My project for the day is trying newly opened Quiznos at Ispahani centre. It’s an American chain designed to be a relatively healthy take on fast food, featuring salads, vegetable filled subs and flatbread sandwhiches called ‘sammies’. I tempt French Fry and Broccoli (the essential vegetarian friend) into my car by waving cheesecake, and then drive straight to Quinzos before they can protest. “Healthy fast food?” screeches French Fry when she sees the board. “Are you trying to kill me?” Broccoli recoils with horror as we walk into the restaurant, which is loud with music, laughter and colour. “It positively reeks of college kids,” she hisses. I shove menus at them, and then carefully look around.
The obvious comparison is Subway, and Quiznos seems louder, shriller and more in-your-face with screaming red walls, fluttering hanging advertisements and Rihanna blaring on about finding love in a hopeless place. They do, however, seem to have far more choice, especially with the breads and sauces. Like the Chennai Subways, there’s no pork or beef.
A gaggle of college girls in front of us take about twenty minutes to order, of which eighteen minutes are dedicated to giggling alone. When I finally reach the counter, dreaming of my chipotle chicken sub, I’m told there no chipotle sauce. We settle for an Italian veggie sub and a classic Italian sub.

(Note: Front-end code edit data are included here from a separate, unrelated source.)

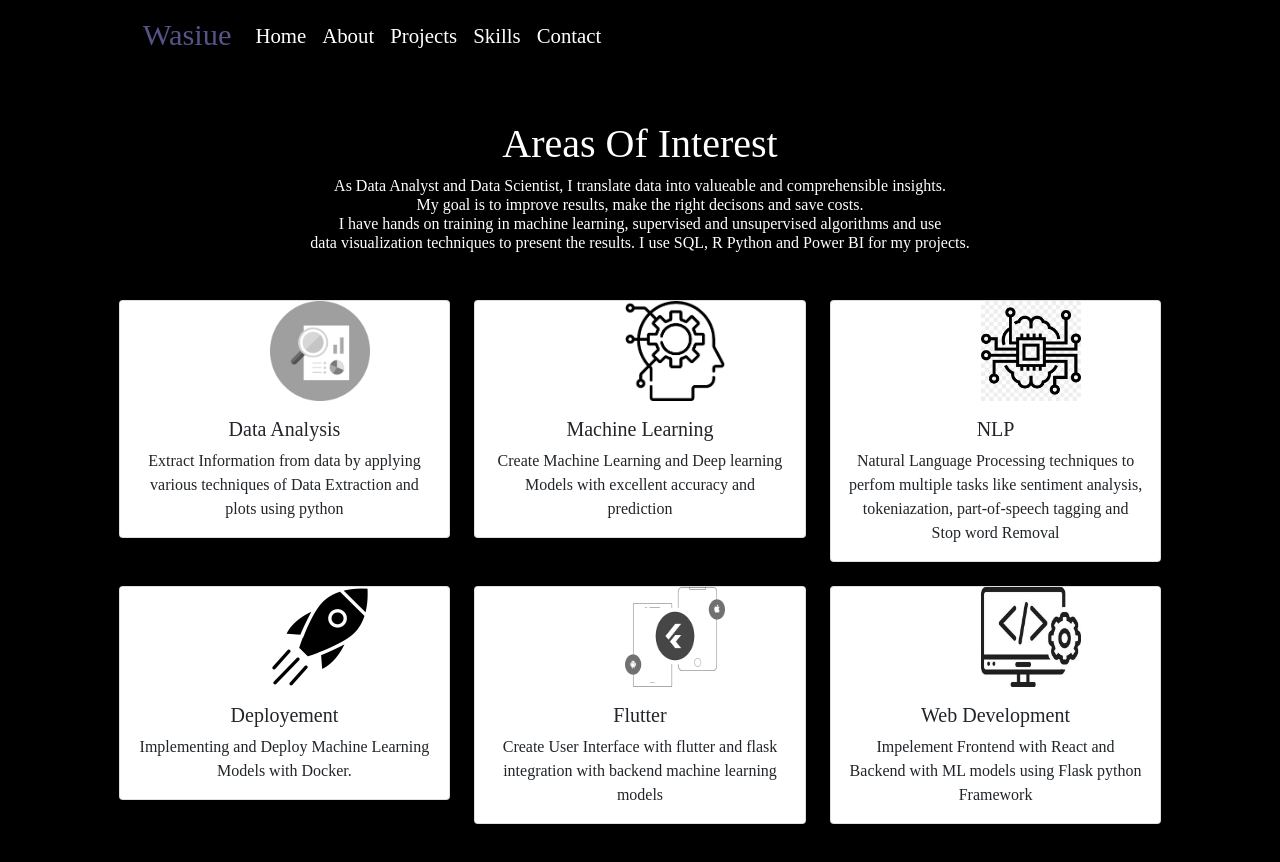
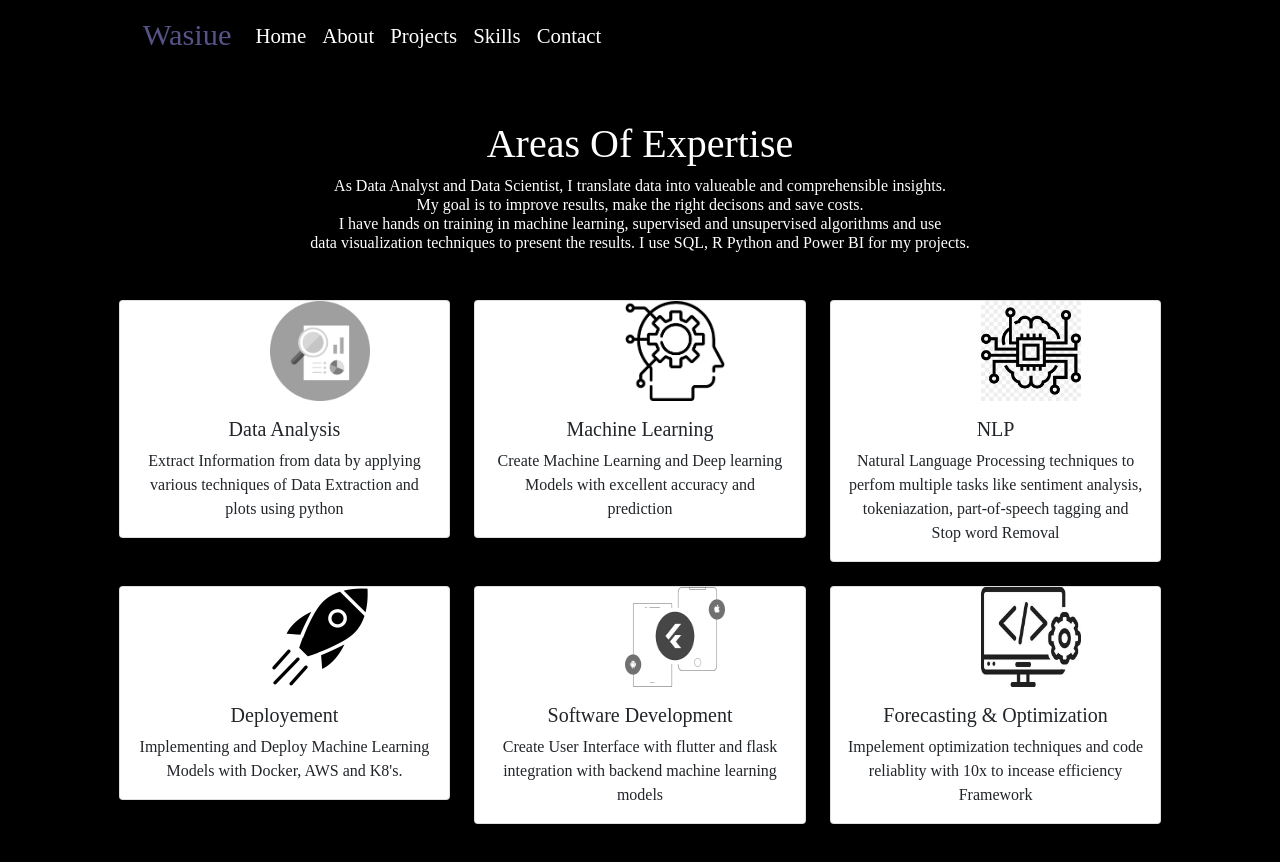
Before and after one commit to Wasiue03/portfolio, a React (Create React App) app: page /service in a window 1280 px wide. Shown: the top 862 px of the page. Built offline with nearby package versions, Linux system fonts and the light colour scheme.

Commit message:
modified

```diff
--- a/src/Card.jsx
+++ b/src/Card.jsx
@@ -55,7 +55,7 @@ const Card = () => {
           <div class="card-body">
             <h5 class="card-title">Deployement</h5>
             <p class="card-text">
-              Implementing and Deploy Machine Learning Models with Docker.
+              Implementing and Deploy Machine Learning Models with Docker, AWS and K8's.
             </p>
 
           </div>
@@ -65,7 +65,7 @@ const Card = () => {
         <div className="card">
           <img src={flutter} class="card-img-top" alt="..." />
           <div class="card-body">
-            <h5 class="card-title">Flutter</h5>
+            <h5 class="card-title">Software Development</h5>
             <p class="card-text">
               Create User Interface with flutter and flask integration with backend
               machine learning models
@@ -78,9 +78,9 @@ const Card = () => {
         <div className="card">
           <img src={web} class="card-img-top" alt="..." />
           <div class="card-body">
-            <h5 class="card-title">Web Development</h5>
+            <h5 class="card-title">Forecasting & Optimization</h5>
             <p class="card-text">
-              Impelement Frontend with React and Backend with ML models using Flask python
+              Impelement optimization techniques and code reliablity with 10x to incease efficiency
               Framework
             </p>
 
--- a/src/Service.jsx
+++ b/src/Service.jsx
@@ -5,7 +5,7 @@ const Service = () => {
   return (
     <>
       <div className="my-5">
-        <h1 className="tab-center" style={{color: "#fff"}}>Areas Of Interest</h1>
+        <h1 className="tab-center" style={{color: "#fff"}}>Areas Of Expertise</h1>
         <h6 className="explain" style={{color: "#fff"}}>
           As Data Analyst and Data Scientist, I translate data into valueable
         and comprehensible insights. <br /> My goal is to improve results,
```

We also order a hot barbeque chicken salad, which arrives drenched in mayonnaise. So much for healthier choices. The French Fry’s eyes light up at the thought of greasy salad, but even she gives up after a few spoons of limp lettuce weighed down with pallid puddles of dressing. We try the six-inch Alfredo pizza, which is tasty, with a light thin crust and pool of molten cheese. The hot chocolate, unfortunately, tastes like sugar syrup with a little bit of cocoa stirred in as an afterthought.
Quiznos’s strength is their thoroughly toasted subs, made with assembly line precision. We choose garlic bread, which is light, airy and flavoursome. As my ‘sandwich artist’ grabs a bottle of sauce, I realize why they’re so heavy handed with the mayo. Each bottle has three nozzles! Once we convince him to hold back, however, the sandwich is satisfying, despite the chicken cubes being fairly bland.

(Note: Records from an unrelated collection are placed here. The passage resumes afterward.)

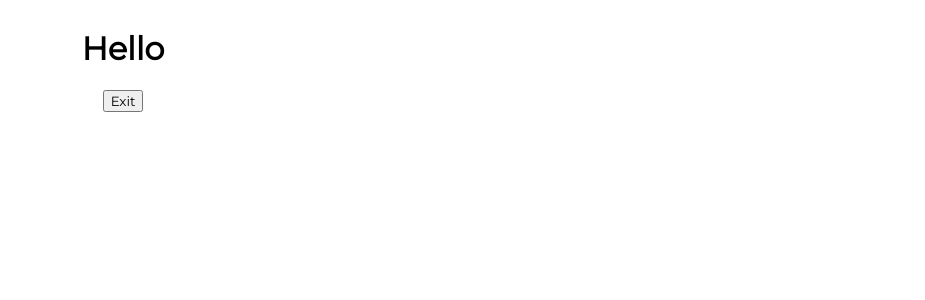
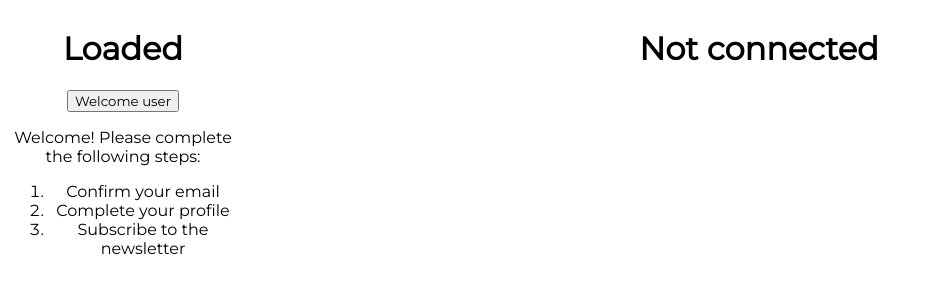
Before and after one commit to digimori/reactCI, a React (Vite) app: page / in a window 1280 px wide. Shown: the top 300 px of the page, without its empty margins (0-925 px from the left). Built offline with nearby package versions, Linux system fonts and the light colour scheme.

Commit message:
Conditional rendering added as separate jsx files.

```diff
--- a/src/App.jsx
+++ b/src/App.jsx
@@ -7,19 +7,23 @@ import StatefulGreetingWithPrevState from './components/StatefulGreetingWithPrev
 import EventsClass from './components/EventsClass';
 import EventsFunctional from './components/EventsFunctional';
 import EventBinding from './components/EventBinding';
+import ConditionalRenderingClass from './components/ConditionalRenderingClass';
+import ConditionalRenderingFunctional from './components/ConditionalRenderingFunctional';
 
 
 function App() {
 
   return (
       <div className={css.App}>
+        <ConditionalRenderingClass isLoaded={false} />
+        <ConditionalRenderingFunctional connected={false} />
        {/* <Sidebar />
         <NavBarSimple />
     <EventsClass />
     <EventsFunctional />
         {/*<StatefulGreetingWithPrevState />
-        /*<FunctionalGreeting greeting="Heeeeey" name="Cee" age="31" />*/}
-      <EventBinding />
+        /*<FunctionalGreeting greeting="Heeeeey" name="Cee" age="31" />
+  <EventBinding />*/}
 
       </div>
   )
--- /dev/null
+++ b/src/components/ConditionalRenderingClass.jsx
@@ -0,0 +1,34 @@
+import React, { Component } from 'react'
+
+export class ConditionalRenderingClass extends Component {
+    constructor(props) {
+      super(props)
+
+      this.state = {
+         isLoaded: true,
+         isLoggedIn: true
+      }
+    }
+  render() {
+    return (
+      <div>
+        <h1>{this.state.isLoaded ? "Loaded" : "Not loaded"}</h1>
+        <button>{this.state.isLoggedIn ? "Welcome user" : "Sign up"}</button>
+        {this.state.isLoggedIn ? (
+            <div>
+                <p>Welcome! Please complete the following steps:</p>
+                <ol>
+                    <li>Confirm your email</li>
+                    <li>Complete your profile</li>
+                    <li>Subscribe to the newsletter</li>
+                </ol>
+            </div>
+        ) : (
+            <p>Please sign up</p>
+        )}
+        </div>
+    )
+  }
+}
+
+export default ConditionalRenderingClass
--- /dev/null
+++ b/src/components/ConditionalRenderingFunctional.jsx
@@ -0,0 +1,11 @@
+import React from 'react'
+
+function ConditionalRenderingFunctional(props) {
+  return (
+    <div>
+        <h1>{props.connected ? "connected" : "Not connected"}</h1>
+    </div>
+  )
+}
+
+export default ConditionalRenderingFunctional
```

Tipped off by friends, we drive to Indiska Magic off R.K. Salai, for dessert. This is a tiny new outlet of Nuts ‘n’ Spices specialising in fresh paneer, Bengali sandesh and dry fruit sweets. The guys behind the counter generously insist we taste everything. So we try cubes of spongy paneer dusted in spices, crumbly sandesh and fig-nut bars. They also have cleverly packaged sauces and dips. Think fiery Schezwan sauce, chunky salsa and thick hung curd.

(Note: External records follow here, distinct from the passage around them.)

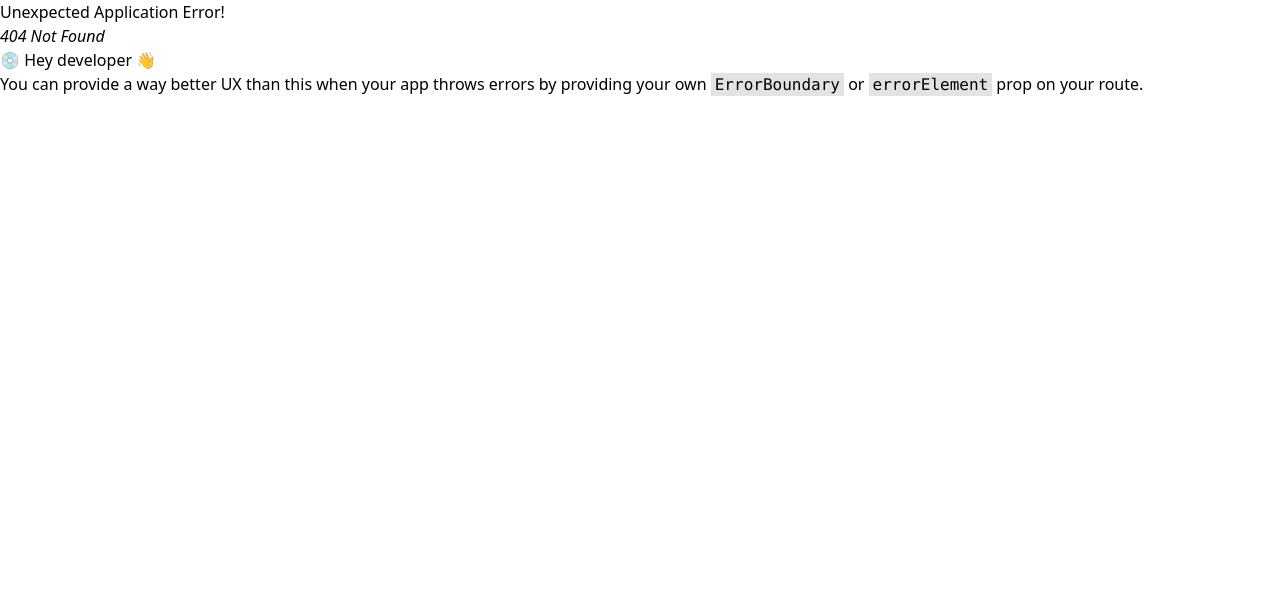
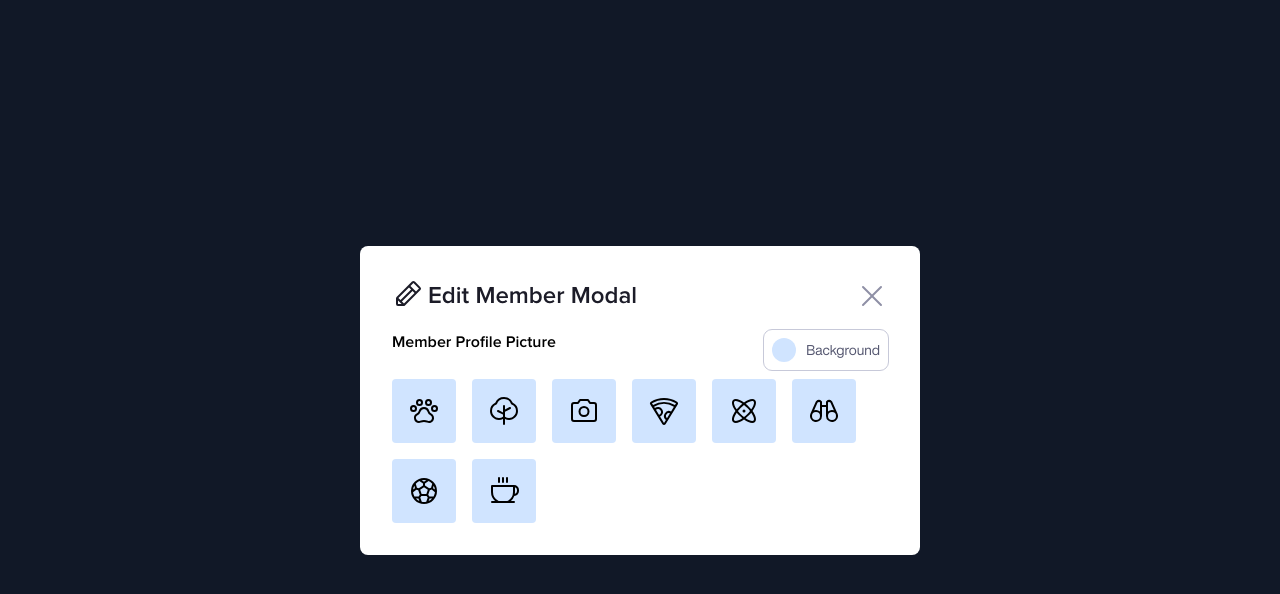
Before and after one commit to UofA-Blueprint/AlzheimerCalgary2.0, a React (Vite) app: page /member-profile-picture-test in a window 1280 px wide. Before the commit this address had no page. Shown: the top 594 px of the page. Built offline with nearby package versions, Linux system fonts and the light colour scheme.

Commit message:
:sparkles: profile picture component

```diff
--- a/src/App.tsx
+++ b/src/App.tsx
@@ -24,6 +24,7 @@ import GalleryTestRoute from "./routes/GalleryTestRoute";
 // components
 import { MemberInformation } from "./components/MemberInformation";
 import { LoginModal } from "./components/LoginModal";
+import MemberProfilePictureTest from "@/routes/MemberProfilePictureTest";
 
 //#endregion
 
@@ -127,6 +128,10 @@ const router = createBrowserRouter([
 		path: "/gallery-test",
 		element: <GalleryTestRoute />,
 	},
+	{
+		path: "/member-profile-picture-test",
+		element: <MemberProfilePictureTest />,
+	},
 ]);
 
 function App() {
--- a/src/components/ColorPicker.tsx
+++ b/src/components/ColorPicker.tsx
@@ -106,7 +106,7 @@ function ColorPickerDropdown({
 
 interface ColorPickerButtonProps {
 	/** The color currently selected */
-	selectedColor: ProfileColor;
+	backgroundColor: ProfileColor;
 
 	/** The ref to the button */
 	buttonRef: React.RefObject<HTMLButtonElement>;
@@ -115,7 +115,7 @@ interface ColorPickerButtonProps {
 	handleClick: () => void;
 }
 function ColorPickerButton({
-	selectedColor,
+	backgroundColor,
 	buttonRef,
 	handleClick,
 }: ColorPickerButtonProps) {
@@ -132,17 +132,25 @@ function ColorPickerButton({
 			className={clsx(body)}
 			onClick={handleClick}
 		>
-			<ColorCircle color={selectedColor} />
+			<ColorCircle color={backgroundColor} />
 			<div className={clsx(text)}>Background</div>
 		</button>
 	);
 }
 
-function ColorPicker() {
+interface ColorPickerProps {
+	/** The color currently selected */
+	backgroundColor: ProfileColor;
+
+	/** The callback function to invoke when a color is selected */
+	setBackgroundColor: (color: ProfileColor) => void;
+}
+function ColorPicker({
+	backgroundColor,
+	setBackgroundColor,
+}: ColorPickerProps) {
 	// State for the color picker
 	const [isDropdownOpen, setIsDropdownOpen] = useState(false);
-	const [selectedColor, setSelectedColor] =
-		useState<ProfileColor>("bg-profile-air");
 
 	// Refs for the button and the dropdown
 	const buttonRef = useRef<HTMLButtonElement>(null);
@@ -175,14 +183,14 @@ function ColorPicker() {
 	return (
 		<div className={clsx(body)}>
 			<ColorPickerButton
-				selectedColor={selectedColor}
+				backgroundColor={backgroundColor}
 				buttonRef={buttonRef}
 				handleClick={() => setIsDropdownOpen(!isDropdownOpen)}
 			/>
 			{isDropdownOpen && (
 				<ColorPickerDropdown
 					dropdownRef={dropdownRef}
-					handleClick={setSelectedColor}
+					handleClick={setBackgroundColor}
 				/>
 			)}
 		</div>
--- a/src/components/IconOption.tsx
+++ b/src/components/IconOption.tsx
@@ -11,15 +11,29 @@ interface IconOptionProps {
 
 	/** Whether the option is selected or not */
 	selected: boolean;
+
+	/** The function to call when the option is clicked */
+	setSelectedIcon: () => void;
 }
 
-const IconOption = ({ icon, color, selected }: IconOptionProps) => {
-	const body = "flex items-center justify-center w-16 h-16 rounded";
+const IconOption = ({
+	icon,
+	color,
+	selected,
+	setSelectedIcon,
+}: IconOptionProps) => {
+	const body =
+		"flex items-center justify-center w-16 h-16 rounded cursor-pointer";
 
 	const border = "outline outline-2 outline-primary-dark outline-offset-2";
 
 	return (
-		<div className={clsx(body, color, { [border]: selected })}>{icon}</div>
+		<div
+			className={clsx(body, color, { [border]: selected })}
+			onClick={setSelectedIcon}
+		>
+			{icon}
+		</div>
 	);
 };
 
--- /dev/null
+++ b/src/components/MemberProfilePicture.tsx
@@ -0,0 +1,69 @@
+import { ReactNode, useState, useCallback } from "react";
+import IconOption from "./IconOption";
+import ColorPicker from "./ColorPicker";
+import {
+	PawPrint,
+	Tree,
+	Camera,
+	Pizza,
+	Atom,
+	Binoculars,
+	SoccerBall,
+	Coffee,
+} from "@phosphor-icons/react";
+import clsx from "clsx";
+import ProfileColor from "@/types/ProfileColor";
+
+const MemberProfilePicture = () => {
+	const body = "flex flex-col w-full gap-2";
+
+	const controls = "flex flex-row items-start justify-between w-full";
+
+	const icons =
+		"flex flex-row items-start justify-start flex-wrap gap-4 w-full";
+
+	const header = "text-h4";
+
+	const [backgroundColor, setBackgroundColor] =
+		useState<ProfileColor>("bg-profile-water");
+
+	const [selectedIcon, setSelectedIcon] = useState<string | null>(null);
+
+	const iconMap: Record<string, ReactNode> = {
+		PawPrint: <PawPrint size={32} />,
+		Tree: <Tree size={32} />,
+		Camera: <Camera size={32} />,
+		Pizza: <Pizza size={32} />,
+		Atom: <Atom size={32} />,
+		Binoculars: <Binoculars size={32} />,
+		SoccerBall: <SoccerBall size={32} />,
+		Coffee: <Coffee size={32} />,
+	};
+
+	const iconList = Object.keys(iconMap);
+
+	return (
+		<div className={clsx(body)}>
+			<div className={clsx(controls)}>
+				<h2 className={clsx(header)}>Member Profile Picture</h2>
+				<ColorPicker
+					backgroundColor={backgroundColor}
+					setBackgroundColor={setBackgroundColor}
+				/>
+			</div>
+			<div className={clsx(icons)}>
+				{iconList.map((iconName) => (
+					<IconOption
+						key={iconName}
+						icon={iconMap[iconName]}
+						color={backgroundColor}
+						selected={selectedIcon === iconName}
+						setSelectedIcon={() => setSelectedIcon(iconName)}
+					/>
+				))}
+			</div>
+		</div>
+	);
+};
+
+export default MemberProfilePicture;
--- /dev/null
+++ b/src/routes/MemberProfilePictureTest.tsx
@@ -0,0 +1,20 @@
+import React from "react";
+import MemberProfilePicture from "@/components/MemberProfilePicture";
+import { Pencil } from "@phosphor-icons/react";
+import Modal from "@/components/Modal";
+
+const MemberProfilePictureTest = () => {
+	return (
+		<div className="fixed inset-0 flex flex-col gap-6 items-center justify-center bg-gray-900">
+			<Modal
+				isOpen={true}
+				onClose={() => {}}
+				title="Edit Member Modal"
+				icon={<Pencil size={32} />}
+				content={<MemberProfilePicture />}
+			/>
+		</div>
+	);
+};
+
+export default MemberProfilePictureTest;
```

Indiska will be opening more outlets soon. Call 91766 30605 for more details. Quiznos is at Ispahani Centre in Nungambakkam. Call 3018 0007 for more details.